Also joining them on this track is the one and only Nile Rodgers playing that impossibly funky rhythm guitar part that only he can play. If only they could have got Bernard Edwards and Tony Thompson too for the full on Chic effect, although that bass part played by Nathan East nails that Edwards style. But, that’s the thing with this song, and with the rest of the record as well; it is very conscious of its inspirations.
This tune is unabashedly 20th century, with ’70s disco, and ’80s electro being the main courses, supplemented by fender rhodes soft rock textures and real drums, as played by Omar Hakim no less, to supplement the duo’s characteristic vocoders, drum machines, samplers and synths.
There seems to be quite a lot of sentimentality on this record as a whole, with a number of other contributions and references to bygone eras to be found therein.
Listen to this track by Vancouver-based electronica and post-punk popist concern Catlow, a solo project conceived and led by singer-songwriter Natasha Thirsk, known for her work with the Dirtmitts. It’s “Remorse Code”, recently featured on the Catlow Facebook Page with a video using crowdsourced images made by and submitted by fans.
A while ago, we featured a piece on Natasha Thirsk, and a track off of her newest EP Pinkly Things. The song; “House Arrest”.
I love that track!
And, I love this one too, less guitar driven than “House Arrest”, and touching on an ambient dance feel instead. Yet, that post punk feel is a thread that runs through both tunes, and the rest of Pinkly Things, too.
Anyway, I wanted to get the word out in this special edition post here on the ‘Bin, just because Catlow is one of four acts to be featured at Vancouver’s Railway Club on December 21, 2012 as a part of D Trevlon Band album release.
For all of you local Vancouver readers, or out-of-towners looking for a reason to come to Van City, you can find out all of the details on the Facebook Event page above, and then come see Catlow play live, and up close.
And don’t forget to ‘like’, as they say, Catlow on Facebook.
Once you’ve done that, you will be able to watch the video for ‘Remorse Code’ too.
Listen to this track by British mixologist duo and sampling enthusiasts Lemon Jelly. It’s “Nervous Tension”, a gem taken from their 1998 EP The Bath, and later to appear on 2000’s full-length KY, which brought three of their EPs together.

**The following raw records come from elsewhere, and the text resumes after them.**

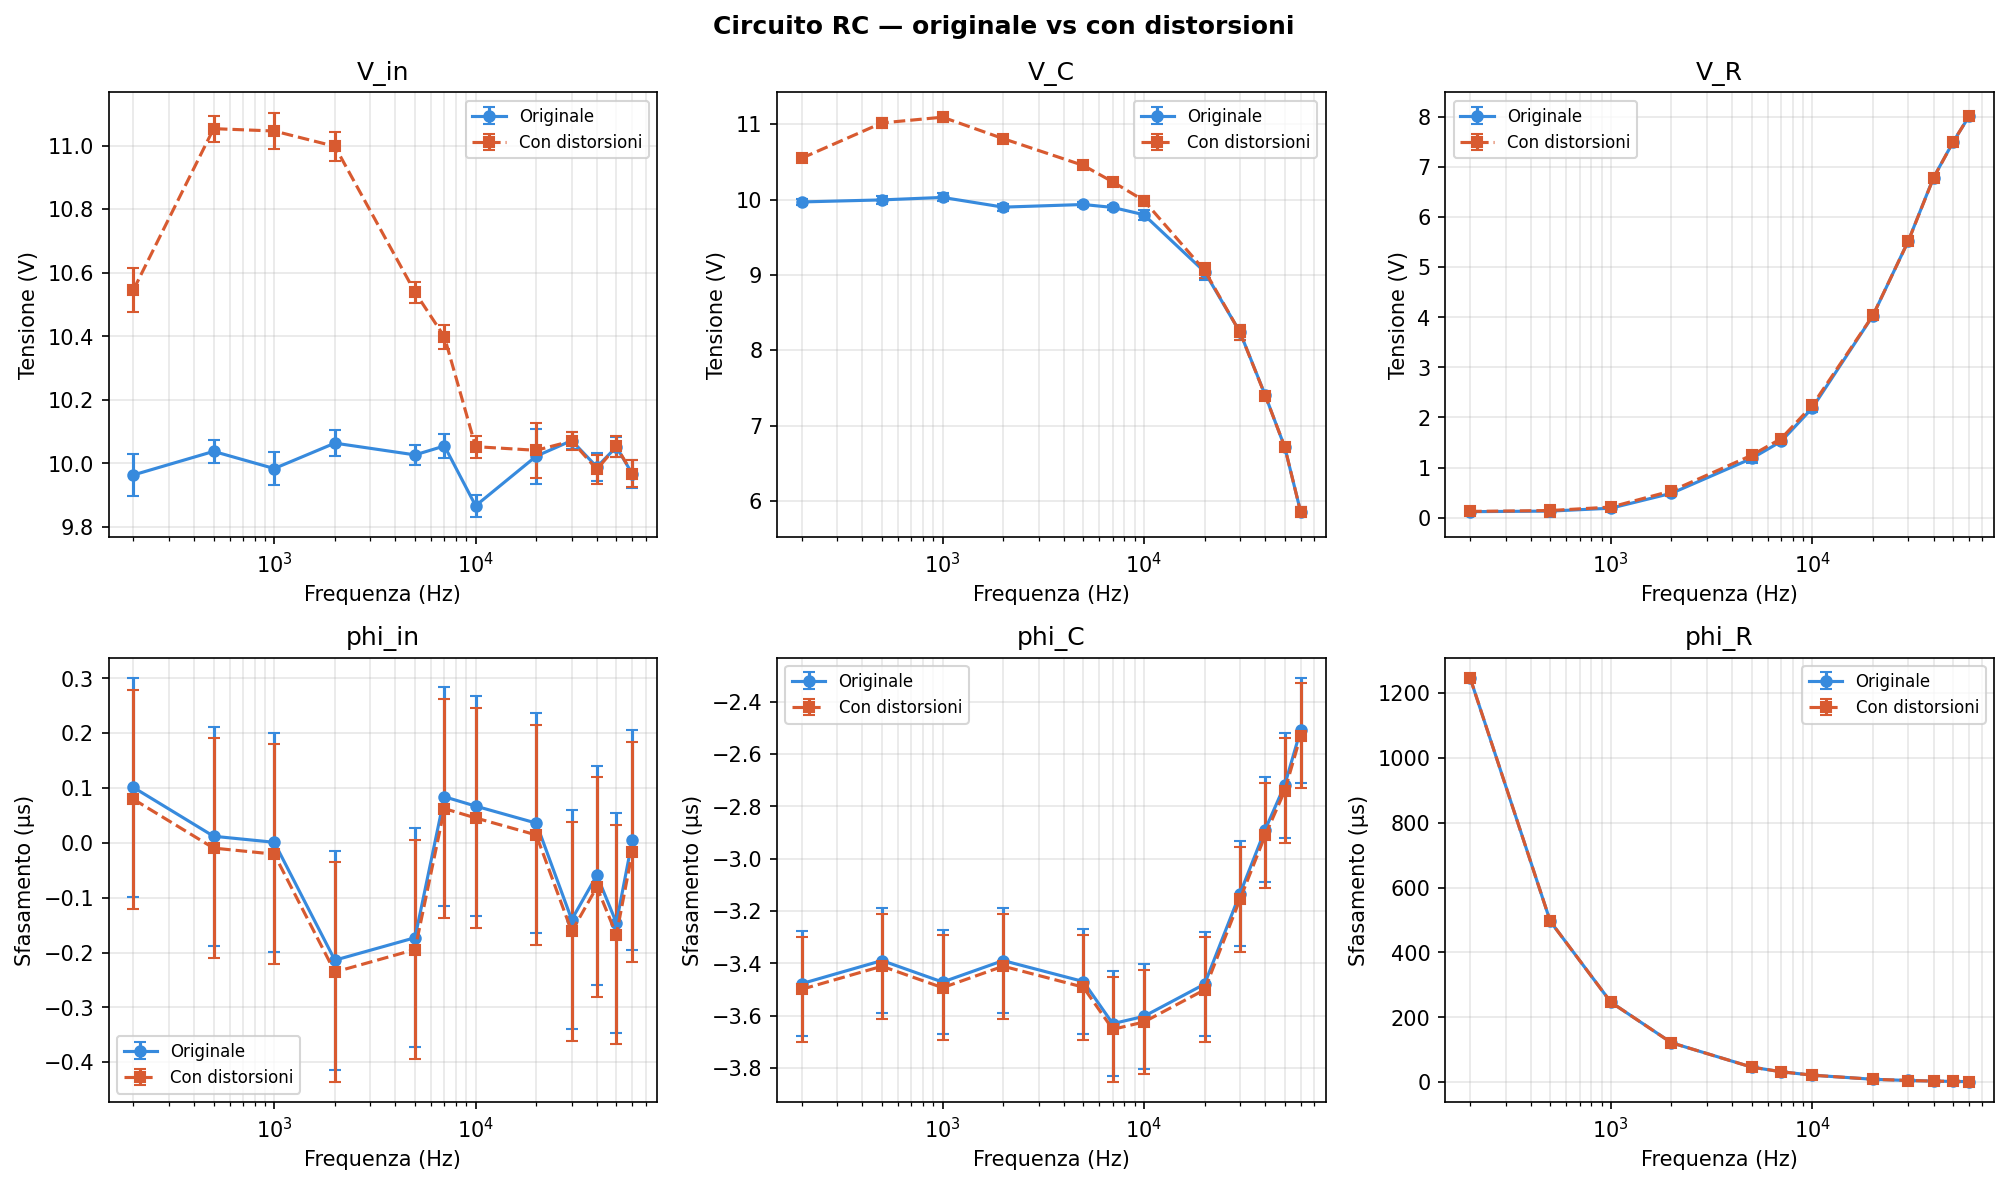
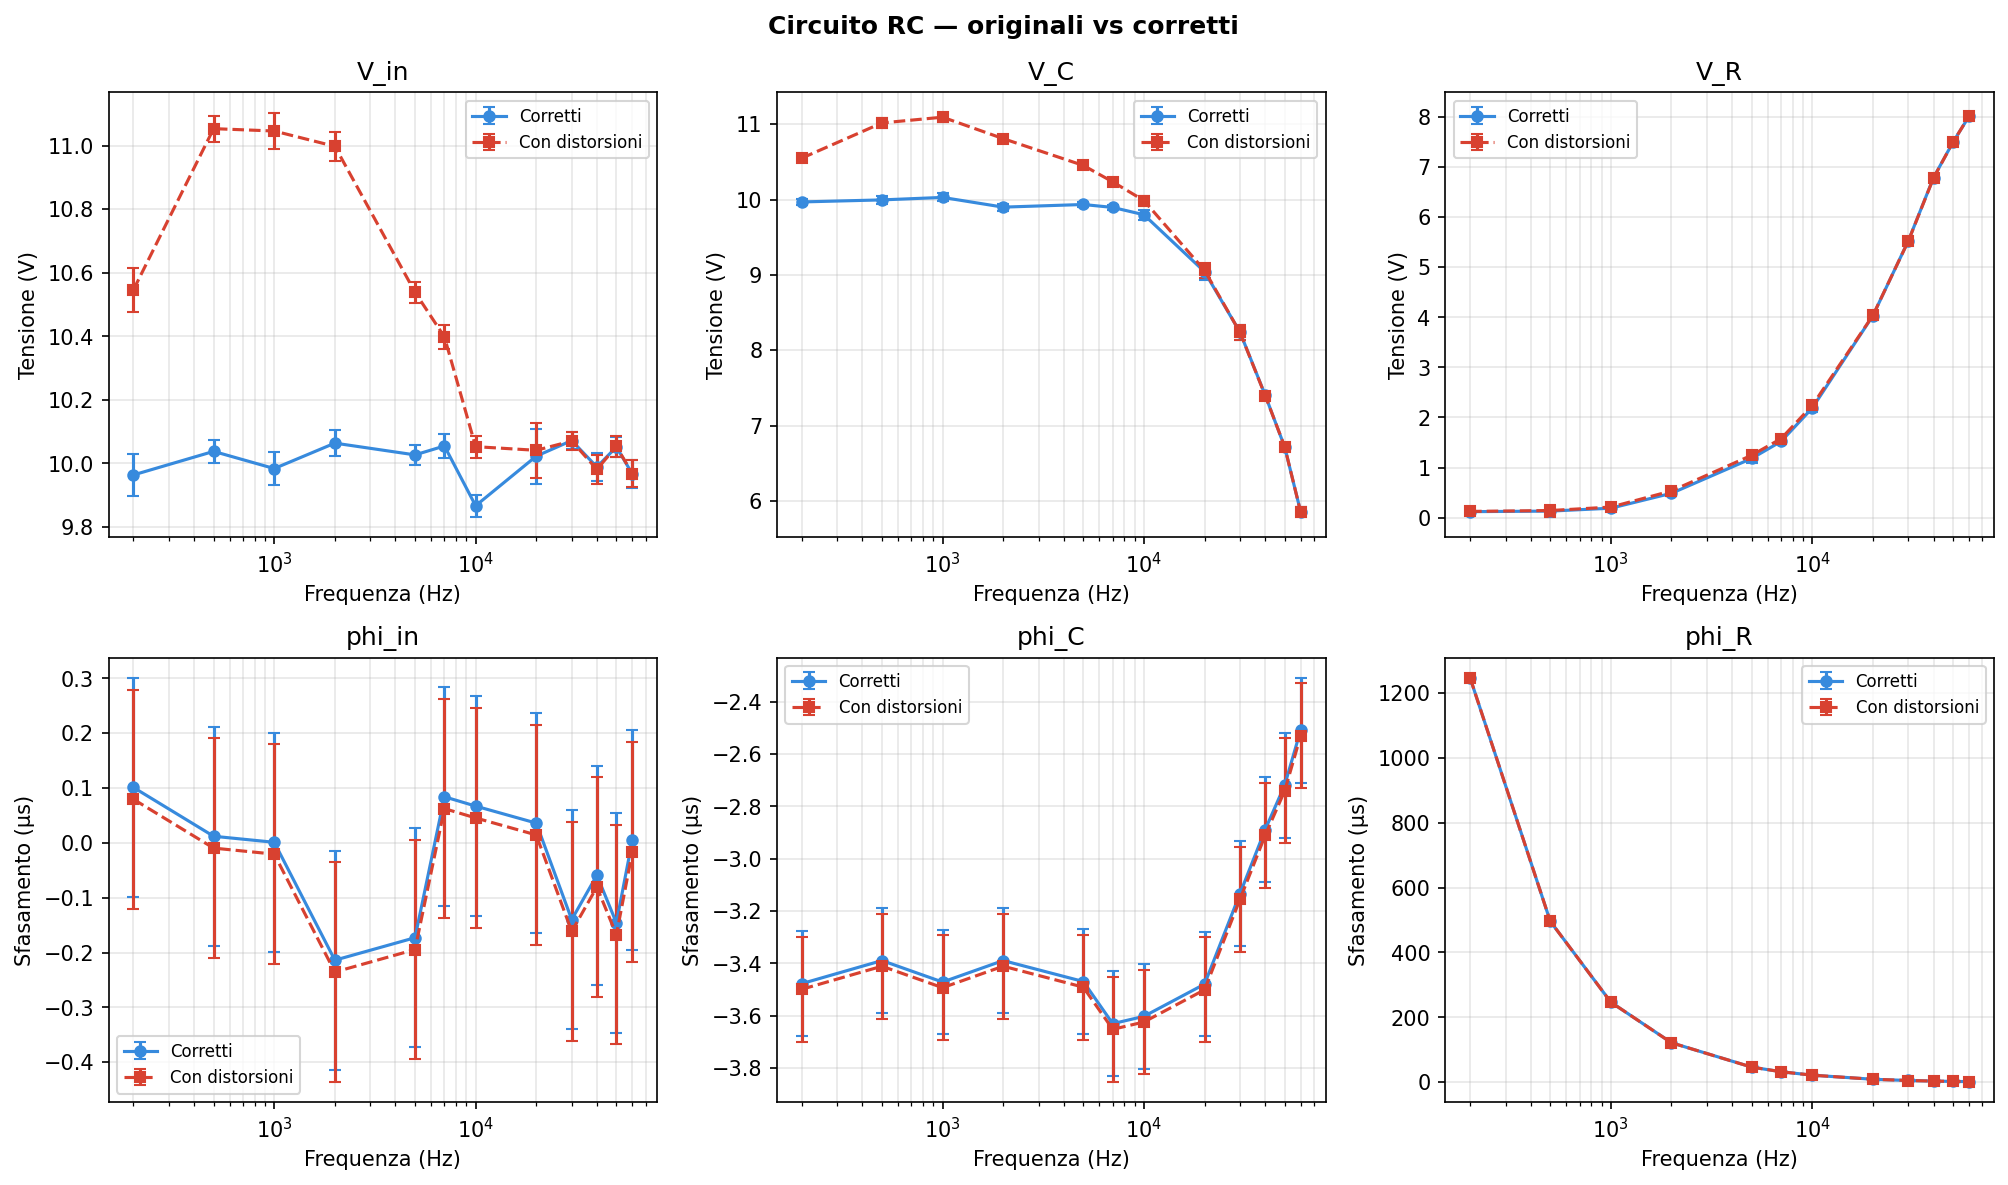
preghiamo

diff --git a/programmi_per_correzione/distorsioni.py b/programmi_per_correzione/distorsioni.py
@@ -289,16 +289,16 @@ def make_plot(name, data_orig, data_dist, amp_keys, phi_keys):
     n_phi = len(phi_keys)
     ncols = max(n_amp, n_phi)
     fig, axes = plt.subplots(2, ncols, figsize=(4.5*ncols, 8))
-    fig.suptitle(f"Circuito {name} — originale vs con distorsioni", fontweight="bold")
+    fig.suptitle(f"Circuito {name} — originali vs corretti", fontweight="bold")
 
     f = data_orig["frequenza"]
 
     for col, key in enumerate(amp_keys):
         ax = axes[0, col]
         ax.errorbar(f, data_orig[key], yerr=data_orig[f"sigma_{key}"],
-                    fmt="o-", color="#378ADD", lw=1.5, ms=5, capsize=3, label="Originale")
+                    fmt="o-", color="#378ADD", lw=1.5, ms=5, capsize=3, label="Corretti")
         ax.errorbar(f, data_dist[key], yerr=data_dist[f"sigma_{key}"],
-                    fmt="s--", color="#D85A30", lw=1.5, ms=5, capsize=3, label="Con distorsioni")
+                    fmt="s--", color="#D84130", lw=1.5, ms=5, capsize=3, label="Con distorsioni")
         ax.set_xscale("log")
         ax.set_xlabel("Frequenza (Hz)")
         ax.set_ylabel("Tensione (V)")
@@ -313,9 +313,9 @@ def make_plot(name, data_orig, data_dist, amp_keys, phi_keys):
     for col, key in enumerate(phi_keys):
         ax = axes[1, col]
         ax.errorbar(f, data_orig[key]*1e6, yerr=data_orig[f"sigma_{key}"]*1e6,
-                    fmt="o-", color="#378ADD", lw=1.5, ms=5, capsize=3, label="Originale")
+                    fmt="o-", color="#378ADD", lw=1.5, ms=5, capsize=3, label="Corretti")
         ax.errorbar(f, data_dist[key]*1e6, yerr=data_dist[f"sigma_{key}"]*1e6,
-                    fmt="s--", color="#D85A30", lw=1.5, ms=5, capsize=3, label="Con distorsioni")
+                    fmt="s--", color="#D84130", lw=1.5, ms=5, capsize=3, label="Con distorsioni")
         ax.set_xscale("log")
         ax.set_xlabel("Frequenza (Hz)")
         ax.set_ylabel("Sfasamento (μs)")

The track is the result of a combination of disparate ingredients, including the main “voice” of a hypnotist using his powers to irradicate the negative effects of the titular condition. This is the voice of a real practicioner of hypnosis, one Peter Reveen, originally from Australia, but having built his name right here in Canada.
In addition to performing at live events, Raveen also cut records to help people relax, to quit smoking, and anything else that might affect a positive change through the power of suggestion – Relax With Raveen*.
Lemon Jelly (Fred Deakin and Nick Franglen) took Raveen’s voice and created a little alchemy, and with a goal perhaps not a million miles removed from that of the original source material.